The North German Confederation is regarded less as an independent epoch than as a precursor to the “foundation of the Reich,” as Hans-Ulrich Wehler notes. This is helped by the fact that the Bund existed for only about three years. Moreover, there is a high degree of continuity from the Bund to the Reich, both in terms of the constitution and the most important politicians, such as Bismarck.
For Bismarck, it was typical to take a multi-pronged approach. In his opinion, according to Andreas Kaernbach, as a politician you can choose one of several solutions, but you cannot produce them yourself. He saw the securing of the Prussian position in northern Germany as the basis of Prussian independence. However, this “fallback position,” the North German Confederation, was considered by him to be only a minimal goal. The ultimate one was the Prussian-led Little Germany, which he had wanted to achieve through federal reform and without war with Austria. This goal initially seemed a long way off. Nevertheless, he judged the North German Confederation to be an intermediate stage of its own value, with “its own future”.

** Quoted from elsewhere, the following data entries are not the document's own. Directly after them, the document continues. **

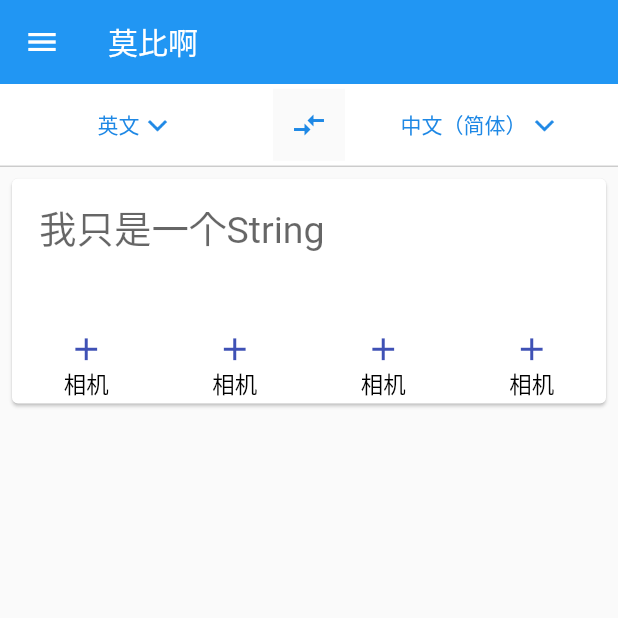
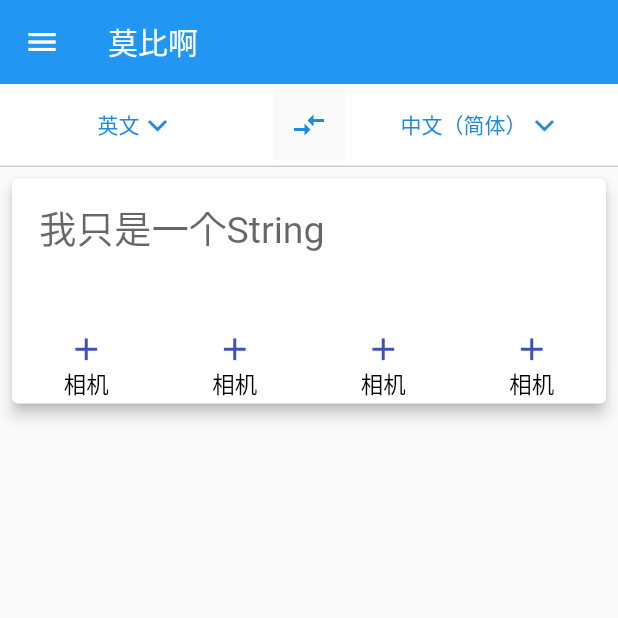
Before and after one commit to starlikerain/flutter_Demos, a Flutter app: the screen it shows after launch, on a phone screen of 412 x 824 dp, the top half of it. Run offline on Flutter 3.47's test engine with Material 2 defaults, Android fonts, the phone set to English and light mode, and no system bars.

Commit message:
收拾一下

```diff
--- a/lib/textFieldPage.dart
+++ b/lib/textFieldPage.dart
@@ -1,4 +1,9 @@
 import 'package:flutter/material.dart';
+
+/// 这是中间部分
+/// 中间  TextField 内容输入区
+/// 中下部分 [icon + 文字] 区域
+///
 
 class TextFieldPage extends StatefulWidget {
   @override
@@ -9,6 +14,7 @@ class _TextFieldPageState extends State<TextFieldPage> {
   @override
   Widget build(BuildContext context) {
     return Card(
+      elevation: 4,
       margin: EdgeInsets.all(8),
       child: Container(
         height: 150,
@@ -24,6 +30,7 @@ class _TextFieldPageState extends State<TextFieldPage> {
   }
 }
 
+// textfield 里面的下半部分按钮和文字部分
 class IconAndHintArea extends StatefulWidget {
   @override
   _IconAndHintAreaState createState() => _IconAndHintAreaState();
```
Also changed, not shown: pubspec.lock, 1 other file.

Christoph Nonn even considers it a myth that Bismarck had already thought about the unification of the empire in 1866. At that time, Bismarck had rather emphasized the old Main line, as he had done in the past, and had written to one of his sons that they needed northern Germany and wanted to spread out there. The North German Confederation had not simply been a stage, but a long-standing goal that Bismarck had now achieved. The annexations of 1866, Bismarck said, would first have to be digested. North German unification in 1867 and German unification in 1871 had not been the result of a detailed plan but of flexible improvisation.
The conservative French politician Adolphe Thiers expressed that for France the founding of the North German Confederation was “the greatest misfortune in four hundred years”. Birgit Aschmann interprets this as “dramatization from the interplay of material changes and mental-emotional components of experience.” The North German Confederation did not mean an overthrow of the European order of 1815, but a regrouping of its center. Overall, the order remained slightly altered.
Article 55 of the Constitution defined the flag of the Confederation: “The flag of the navy and merchant marine shall be black, white and red”. The color scheme is attributed to Prince Adalbert; it united Prussia’s colors with those of the Hanseatic cities and their claims to maritime trade. On October 1, 1867, three months after the proclamation of the North German Confederation, the cloth with the Prussian eagle was hauled down on all Prussian ships and the black-white-red flag was hoisted. In 1871, the flag was then adopted for the entire Reich.
In accordance with Article 48 of the Constitution, a unified North German postal district was created in 1868, which was replaced by the Reichspost in 1871. There were 26 stamps in three currencies.
To commemorate the founding day of the North German Confederation on July 1, 1867, Deutsche Post AG issued a postal stamp with a face value of 320 euro cents. The issue date was July 13, 2017, and the design was by graphic artists Stefan Klein and Olaf Neumann.
- Norddeutscher Bund
- North German Confederation
- Die am 17. April 1867 angenommene Verfassung war weitgehend identisch mit der Bismarckschen Reichsverfassung.
- Vgl. Hans-Christof Kraus, Bismarck. Größe – Grenzen – Leistungen, 1. Aufl., Klett-Cotta, Stuttgart 2015; Klaus Hildebrand, No Intervention. Die Pax Britannica und Preußen 1865/66–1869/70. Eine Untersuchung zur englischen Weltpolitik im 19. Jahrhundert, Oldenbourg, München 1997, S. 389.
- ^ de facto, except Austrian Empire, Duchy of Limburg (1839–1867), Grand Duchy of Luxembourg and Principality of Liechtenstein
- a b Encarta-encyclopedie Winkler Prins (1993–2002) s.v. “Praag, Vrede van”. Microsoft Corporation/Het Spectrum.